Data records
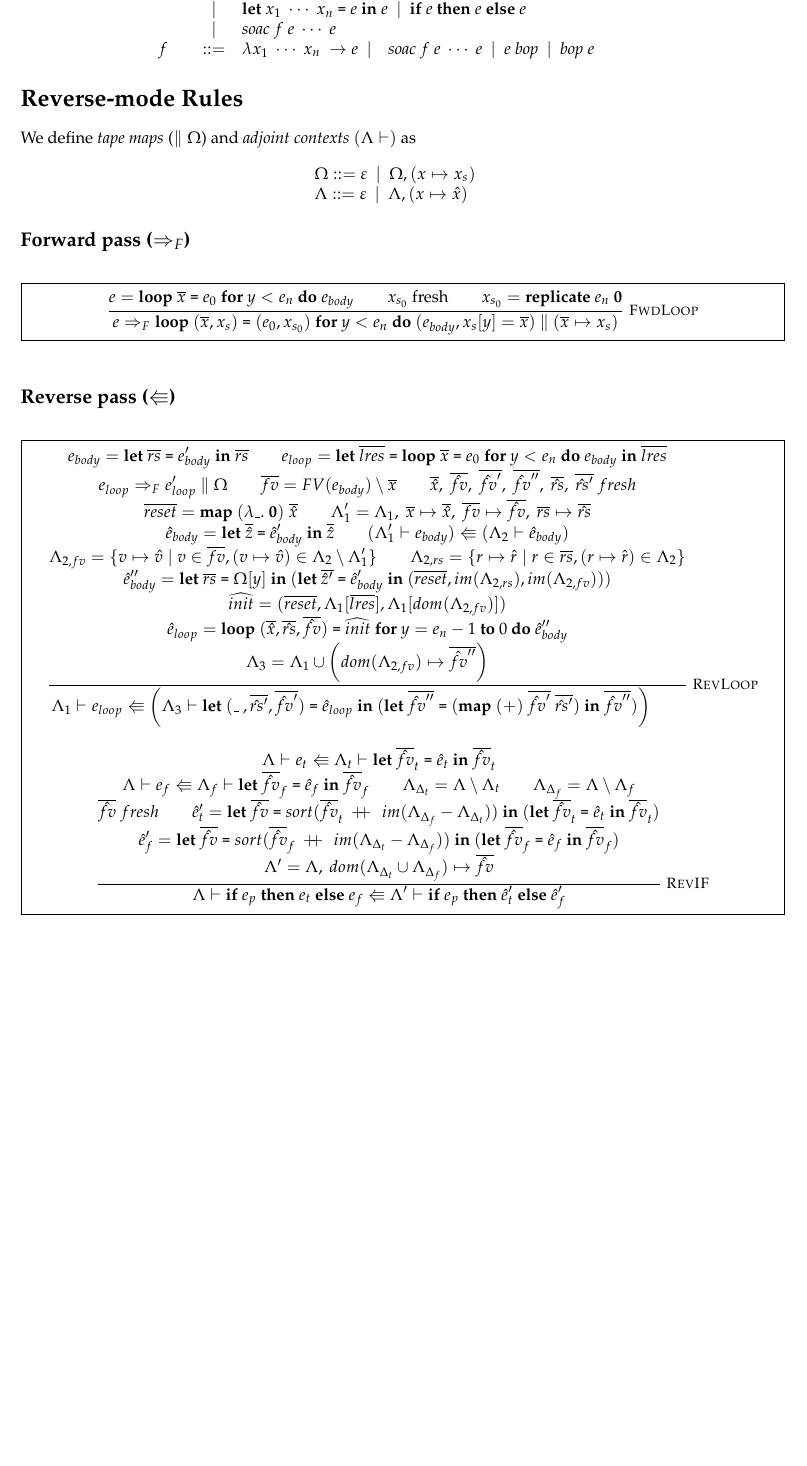
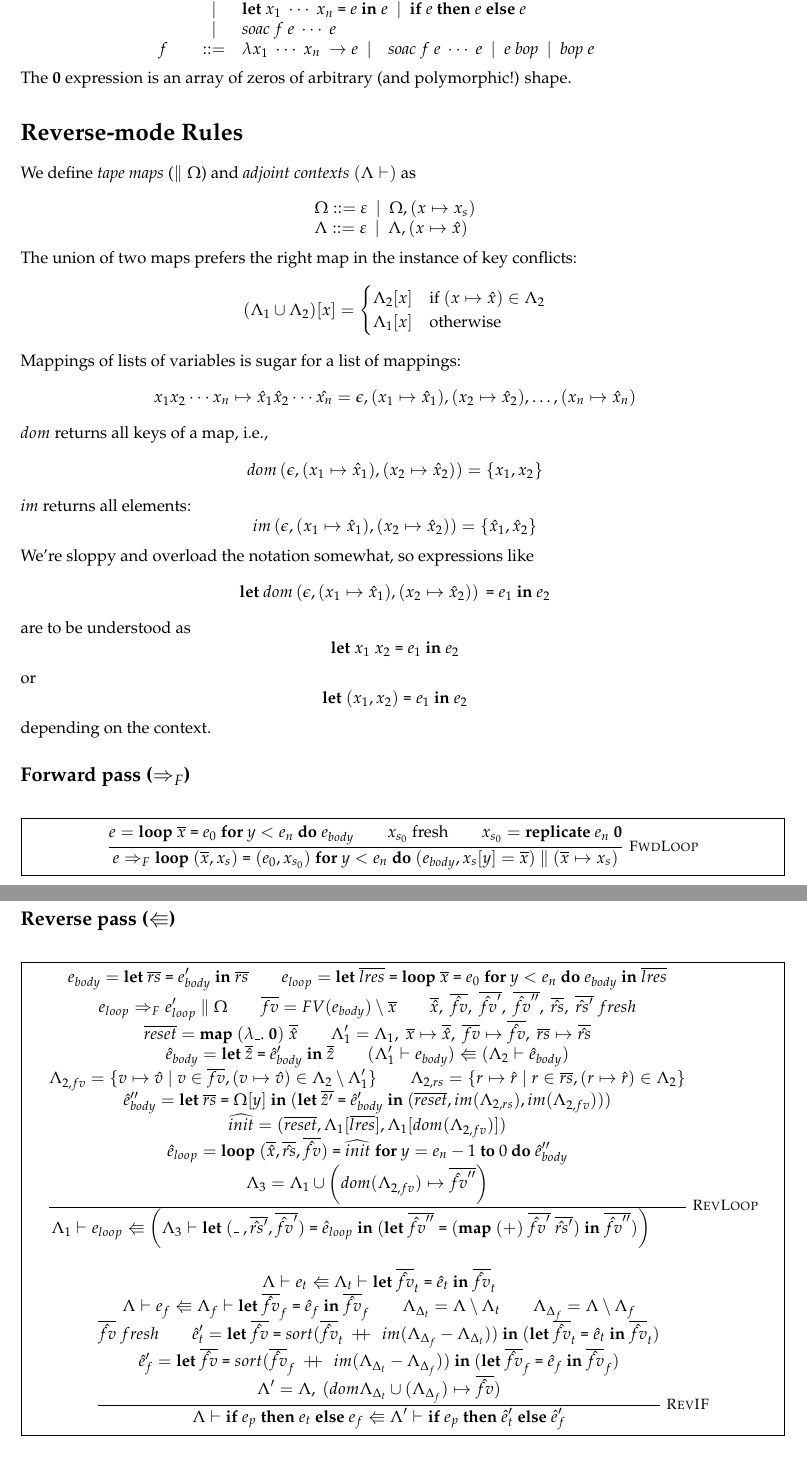
Before and after one commit to zfnmxt/futhark-ad, a LaTeX document (docs/rules.tex): part of the page before the commit and two parts of pages 1 and 2 of 2 after it, the two joined at a grey line, cut so that both start at the same text, the shorter picture padded with empty space. Compiled offline with pdfLaTeX.

Commit message:
Add some definitions.

```diff
--- a/docs/rules.tex
+++ b/docs/rules.tex
@@ -34,6 +34,7 @@
   f & ::= & \FnU{x_1~\cdots{}~x_n}{e} ~~|~~ ~~\id{soac}~f~e~\cdots{}~e ~~|~~ e~\id{bop} ~~|~~ \id{bop}~e
 \end{array}
 \]
+The ${\mathbf 0}$ expression is an array of zeros of arbitrary (and polymorphic!) shape.
 
 \section*{Reverse-mode Rules}
 We define \emph{tape maps} ($\parallel \Omega$) and \emph{adjoint contexts} $(\Lambda \vdash)$ as
@@ -44,6 +45,38 @@ We define \emph{tape maps} ($\parallel \Omega$) and \emph{adjoint contexts} $(\L
   \Lambda ::= \varepsilon ~~|~~ \Lambda, (x \mapsto \hat{x})
 \end{array}
 \]
+The union of two maps prefers the right map in the instance of key conflicts:
+\begin{align*}
+  (\Lambda_1 \cup \Lambda_2)[x] = \begin{cases}
+                                    \Lambda_2[x] & \text{if $(x \mapsto \hat{x}) \in \Lambda_2$} \\
+                                   \Lambda_1[x] & \text{otherwise}
+                                  \end{cases}
+\end{align*}
+Mappings of lists of variables is sugar for a list of mappings:
+\begin{align*}
+  x_1 x_2 \cdots x_n \mapsto \hat{x}_1 \hat{x}_2 \cdots \hat{x_n} = \epsilon, (x_1 \mapsto \hat{x}_1), (x_2 \mapsto \hat{x}_2), \dots, (x_n \mapsto \hat{x}_n)
+\end{align*}
+$dom$ returns all keys of a map, i.e.,
+\[
+dom\left(\epsilon, (x_1 \mapsto \hat{x}_1), (x_2 \mapsto \hat{x}_2)\right)= \{x_1, x_2\}
+\]
+$im$ returns all elements:
+\[
+im\left(\epsilon, (x_1 \mapsto \hat{x}_1), (x_2 \mapsto \hat{x}_2)\right)= \{\hat{x}_1, \hat{x}_2\}
+\]
+We're sloppy and overload the notation somewhat, so expressions like
+\[
+\Let{dom\left(\epsilon, (x_1 \mapsto \hat{x}_1), (x_2 \mapsto \hat{x}_2)\right)}{e_1}{e_2}
+\]
+are to be understood as
+\[
+\Let{x_1 ~ x_2}{e_1}{e_2}
+\]
+or
+\[
+\Let{(x_1, x_2)}{e_1}{e_2}
+\]
+depending on the context.
 
 \subsection*{Forward pass ($\Rightarrow_F$)}
 \begin{figure}[!h]
```
Also changed, not shown: docs/rules.pdf, docs/rules.tex (4 more changed lines).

Problem details: Using the data above, write out every line exactly, leaving the images behind.

Answer box:
Before and after one commit to zfnmxt/futhark-ad, a LaTeX document (docs/rules.tex): part of the page before the commit and two parts of pages 1 and 2 of 2 after it, the two joined at a grey line, cut so that both start at the same text, the shorter picture padded with empty space. Compiled offline with pdfLaTeX.

Commit message:
Add some definitions.

```diff
--- a/docs/rules.tex
+++ b/docs/rules.tex
@@ -34,6 +34,7 @@
   f & ::= & \FnU{x_1~\cdots{}~x_n}{e} ~~|~~ ~~\id{soac}~f~e~\cdots{}~e ~~|~~ e~\id{bop} ~~|~~ \id{bop}~e
 \end{array}
 \]
+The ${\mathbf 0}$ expression is an array of zeros of arbitrary (and polymorphic!) shape.
 
 \section*{Reverse-mode Rules}
 We define \emph{tape maps} ($\parallel \Omega$) and \emph{adjoint contexts} $(\Lambda \vdash)$ as
@@ -44,6 +45,38 @@ We define \emph{tape maps} ($\parallel \Omega$) and \emph{adjoint contexts} $(\L
   \Lambda ::= \varepsilon ~~|~~ \Lambda, (x \mapsto \hat{x})
 \end{array}
 \]
+The union of two maps prefers the right map in the instance of key conflicts:
+\begin{align*}
+  (\Lambda_1 \cup \Lambda_2)[x] = \begin{cases}
+                                    \Lambda_2[x] & \text{if $(x \mapsto \hat{x}) \in \Lambda_2$} \\
+                                   \Lambda_1[x] & \text{otherwise}
+                                  \end{cases}
+\end{align*}
+Mappings of lists of variables is sugar for a list of mappings:
+\begin{align*}
+  x_1 x_2 \cdots x_n \mapsto \hat{x}_1 \hat{x}_2 \cdots \hat{x_n} = \epsilon, (x_1 \mapsto \hat{x}_1), (x_2 \mapsto \hat{x}_2), \dots, (x_n \mapsto \hat{x}_n)
+\end{align*}
+$dom$ returns all keys of a map, i.e.,
+\[
+dom\left(\epsilon, (x_1 \mapsto \hat{x}_1), (x_2 \mapsto \hat{x}_2)\right)= \{x_1, x_2\}
+\]
+$im$ returns all elements:
+\[
+im\left(\epsilon, (x_1 \mapsto \hat{x}_1), (x_2 \mapsto \hat{x}_2)\right)= \{\hat{x}_1, \hat{x}_2\}
+\]
+We're sloppy and overload the notation somewhat, so expressions like
+\[
+\Let{dom\left(\epsilon, (x_1 \mapsto \hat{x}_1), (x_2 \mapsto \hat{x}_2)\right)}{e_1}{e_2}
+\]
+are to be understood as
+\[
+\Let{x_1 ~ x_2}{e_1}{e_2}
+\]
+or
+\[
+\Let{(x_1, x_2)}{e_1}{e_2}
+\]
+depending on the context.
 
 \subsection*{Forward pass ($\Rightarrow_F$)}
 \begin{figure}[!h]
```
Also changed, not shown: docs/rules.pdf, docs/rules.tex (4 more changed lines).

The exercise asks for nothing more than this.